Suppose you’re trying to attempt one of the excellent bears watching holidays to the Arctic. In that case, you may be interested in learning a little history about the Polar Bear and its evolution.
Sometime in the last 400,000 years, a food shortage crisis in the wild drove some bear species into the unrelenting environment of the Arctic. Our research into the Polar Bear genome has exhibited new ancestry information, and recent archaeological findings have created a revived interest in this glittering creature.
Initially, a fossil of a bear bone discovered at Kew Bridge in London was dated to about 70,000 years ago. Since this development, a fossilized jawbone was discovered in the Arctic and recorded to be over 100,000 years old, making the first evolution even earlier than we initially thought. These findings have proved to be an exciting development for both wildlife enthusiasts and other scientists.
To survive the harsh consequence of the Arctic weather conditions, the Brown Bears evolved in the following ways.
The Arctic climate’s initial shock was simply not sustainable for many of the primary migrators, and only those with thicker fur were able to endure and go on to breed. Over time, the prophecy of evolution presented them with fur comprising two layers and a thick layer of chubby body fat. These adaptations allowed for unbelievable insulation, with metabolic rates remaining stable even when temperatures reach as low as -30ºF.
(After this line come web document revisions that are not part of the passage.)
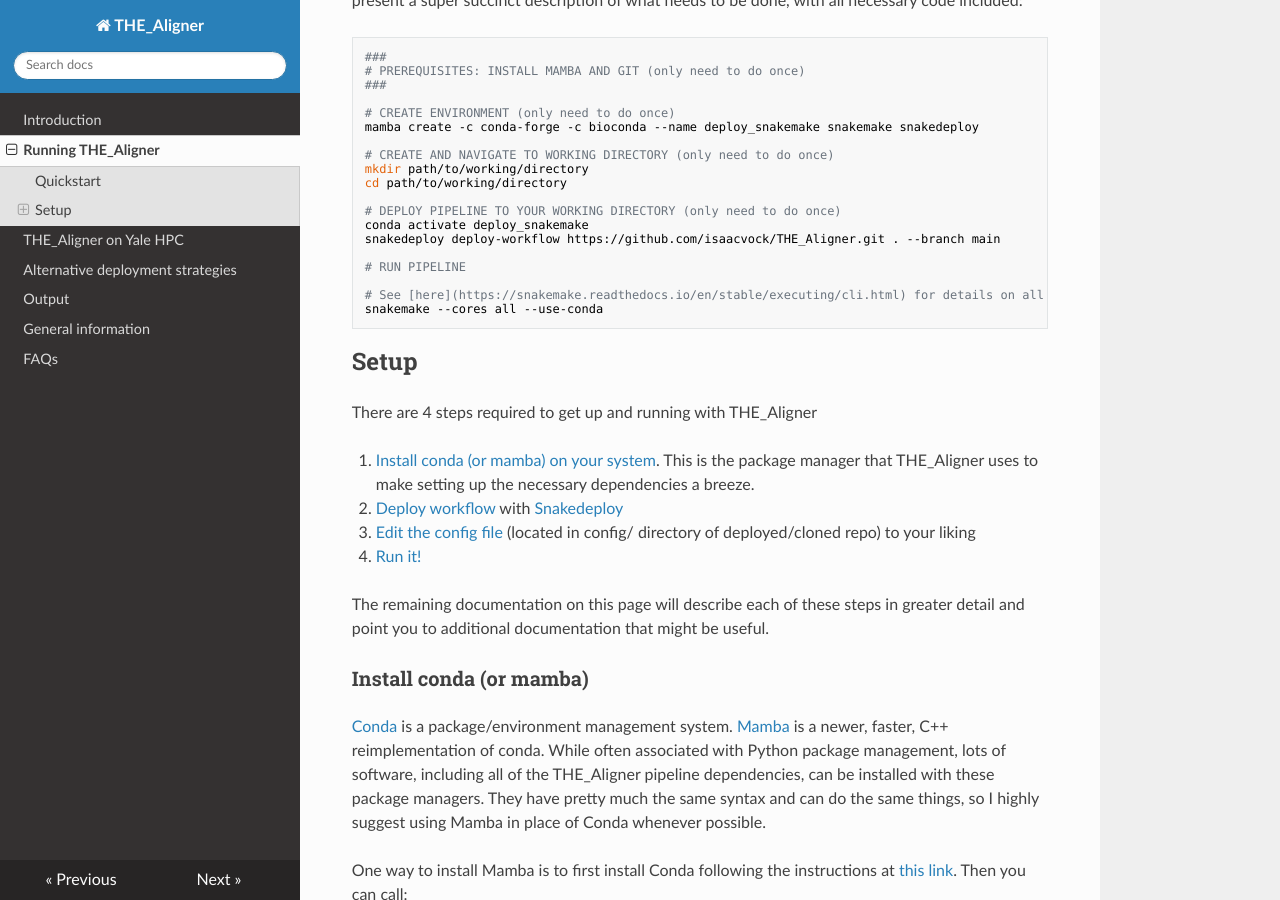
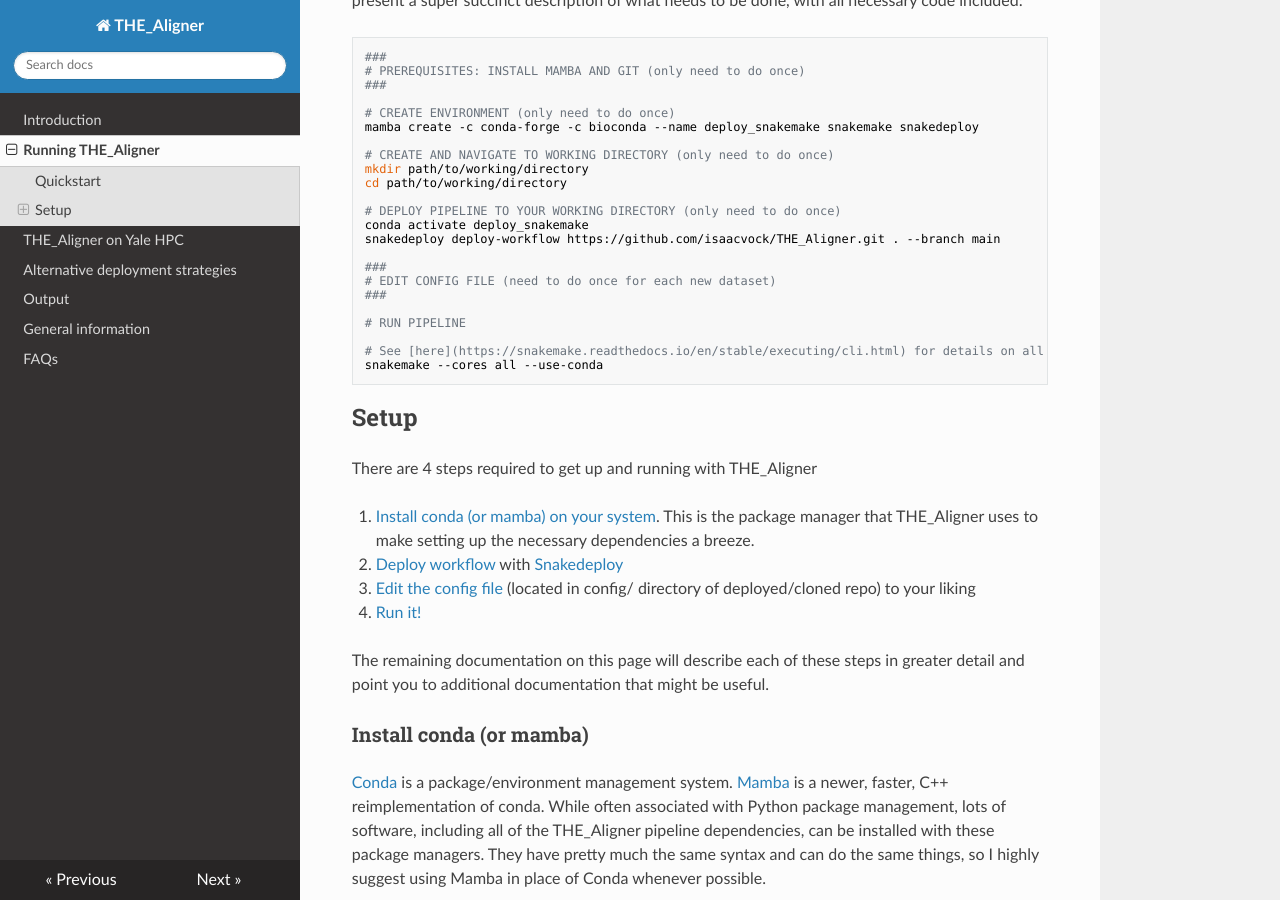
Before and after one commit to isaacvock/THE_Aligner, an MkDocs documentation site: the page built from docs/deploy.md, in a window 1280 px wide and 900 px high, scrolled down 347 px. Built offline with MkDocs 1.6.1, drawn with Linux system fonts in a browser that asks for light colours; nearby versions of some CDN libraries.

Commit message:
Updated documentation

```diff
--- a/docs/deploy.md
+++ b/docs/deploy.md
@@ -21,6 +21,10 @@ cd path/to/working/directory
 # DEPLOY PIPELINE TO YOUR WORKING DIRECTORY (only need to do once)
 conda activate deploy_snakemake
 snakedeploy deploy-workflow https://github.com/isaacvock/THE_Aligner.git . --branch main
+
+###
+# EDIT CONFIG FILE (need to do once for each new dataset)
+###
 
 # RUN PIPELINE
 
```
Polar Bears are so well protected that they suffer more from heating than they do from the freezing climatic conditions. This has affected their capacity to run long distances, as they are prone to heat when they do so. Instead, they prefer a slow, lumbering pace, presenting ideal sighting possibilities for those on Arctic vacations. So, in other words, Polar Bears are slow because speed causes overheating.
Perhaps the most striking of changes was the fur’s lightening to the milky white coat so well-known today. Brown Bears formerly had difficulty when it came to hunting in the Arctic due to their dark, bold coats that warned prey from miles away. Those that originally had lighter fur were far more prosperous in their hunting habits and therefore paved the way for this vital evolutionary adjustment.
The white coats help not only with fishing but also to stay hidden from predators (largely including territorial threats from their own species), and they’re known to dig shelter pits in snowbanks in freezing weather and become indistinguishable as snowdrifts over them. Unfortunately, bad weather isn’t fitting for bear sightings, but once weather conditions improve, chances increase dramatically.
The Polar Bear is the only bear viewed as a marine mammal due to its unbelievable swimming abilities. While originally good swimmers, they evolved to swim long lengths to travel from one ice floe to the next. They have also been found diving for food with extreme precision and speed and have the unusual ability to swim underneath thin ice. The rare sighting of a Polar Bear diving for fishing has been a massive source of excitement for scientists. It provides additional evolutionary evidence of how far Polar Bears have come since the days of their darker colored ancestors.